With the help of Helen Snaith and Richenda Houseago-Stokes of BODC, we next applauded Winners Andy Rees, PML as "Most Helpful Principal Investigator" (my favourite category of all!), and Sue Hartman, NOC as provider of "Most Data Sets Submitted to BODC". Honourable mentions were for three people who have contributed the "Highest Quality Metadata" to accompany their data submissions: Glen Tarran, PML, Yvonne Firing, NOC and Sam Jones of SAMS. Well done to all of you!
Next we moved onto the special category of papers using the CLASS models and model runs. With such a wide reach of these important research tools, we had a lot to choose from! In the end we selected two wonderful Winners. First up was Sarah Wakelin, NOC, representing the CLASS author team for the "Most cited coastal and shelf seas modelling paper", by Graham et al 2018. AMM15: a new high-resolution NEMO configuration for operational simulation of the European north-west shelf. Next we congratulated Andrew Coward of NOC representing the CLASS team who have, over many years, developed ORCA12, the 1/12 global NEMO model, which is now the "Most-used CLASS Global Model".
Special congratulations are due to one of the many promising early career researchers that CLASS supports. Théo Picard who is a PhD student at Université de Bretagne Occidentale, France, was Winner of the "Highest scoring CLASS ECR Fellowship Application" for his project on "Can we link the surface origin of biological particles to deep ocean particle flux at PAP?". We took the opportunity to say a huge thank you to Stephen Dye of CEFAS and UEA, and Stuart Cunningham of SAMS, for the time they have devoted to reviewing all the CLASS ECR Fellowship applications.
A hearty round of applause was heard when we announced that Jen Thomas, NOC was Winner for "Outstanding Project Management". Jen has been absolutely crucial in keeping the programme on course, on budget, and our progress clearly documented and reported to NERC. Jen deserves many thanks for her excellent work!
Our 'last but not least' Winners were the Lab on a Chip pH sensor team who were Winners of "CLASS Technology Innovation that has Yielded the Most Outputs" . The award was collected in Oban by Allison Schaap on behalf of the team that includes Socratis Loucaides, Stathys Papadimitriou, and Martin Arundell, all of NOC. Within CLASS this new sensor has generated a technology description paper, many science and application papers, well over 10 conferences presentation, been taken on at least five cruises, and the sensor has been licenced and is now commercially available. What an achievement!
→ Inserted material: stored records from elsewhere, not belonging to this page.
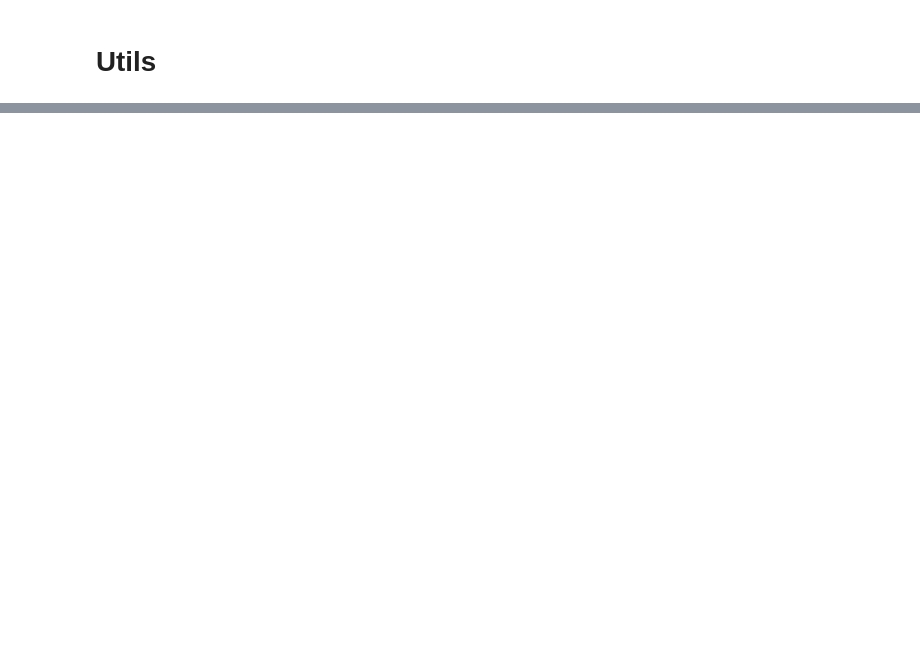
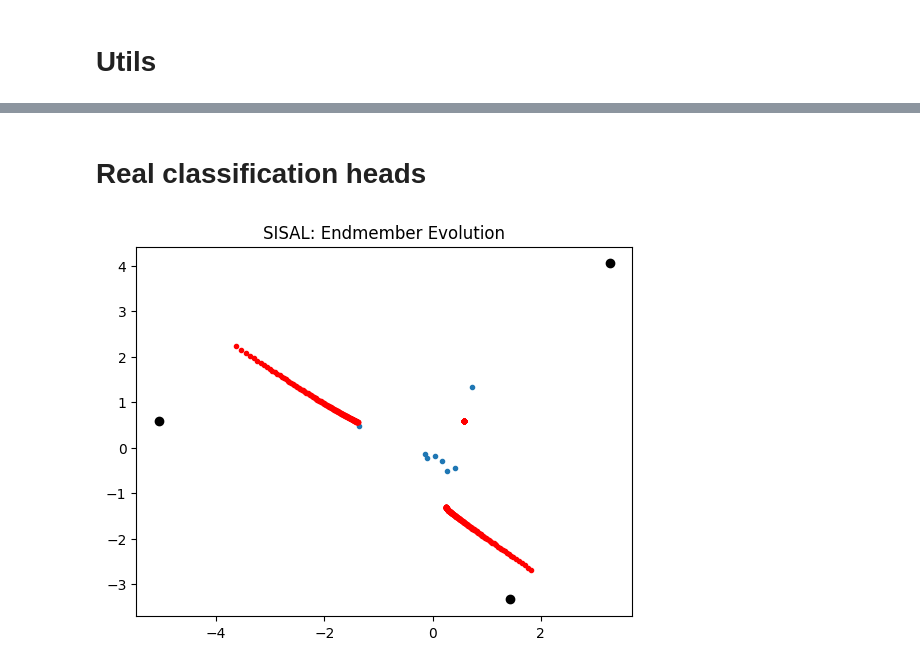
Before and after one commit to dennis-grinwald/task_vectors, a Jupyter notebook: analysis/sisal.ipynb, the cells around one changed output, grey strips where cells are left out. Saved outputs shown, nothing was run; the diff lists cells and outputs as text; code cells hidden in the pictures; blank space fills up the shorter version.

```diff
--- a/analysis/sisal.ipynb
+++ b/analysis/sisal.ipynb
@@ -16,0 +1124,23 @@ import matplotlib.pyplot as plt
+# %% [markdown]
+# Real classification heads
+# %%
+from sklearn.random_projection import GaussianRandomProjection
+# Load classification heads
+layer_id = -1
+mlp_weights_dict = {}
+for path in os.listdir('../mlp_weights'):
+    if path.endswith('.npy'):
+        mlp_weights_dict[path.split('_')[0]] = np.load(f'../mlp_weights/{path}', allow_pickle=True)
+mlp_weights_arr = np.array([v for v in mlp_weights_dict.values()])[:,-1,:]
+# reduced_data = GaussianRandomProjection(n_components=512).fit_transform(mlp_weights_arr).T
+reduced_data = PCA(n_components=3).fit_transform(mlp_weights_arr).T
+M, Q, Y_proj, Up, my, sing_values = sisal(
+    reduced_data,
+    p=3,
+    seed=1,
+    mm_iters=50,
+    verbose=2,
+    tau=1,
+    )
+# %% [output]
+[figure, added]
```
Also changed, not shown: parts of 22 cells of this notebook, 11 other files.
We made full use of the opportunity for people from across the CLASS programme to meet together for the first time since before the covid pandemic began. We had some very interesting discussions which have stimulated some new thinking for the final year of CLASS and for the new National Capability programme that will come after it. Our mini-prize-giving raised some smiles and gave us a moment to pause and celebrate the amazing achievements and impacts of the programme so far. Many thanks to Mark Inall and the whole SAMS team for hosting us in Oban, providing us with wonderful weather and excellent meeting facilities. Thank you especially to Richard Dale who kept us all smoothly connected through the IT facilities.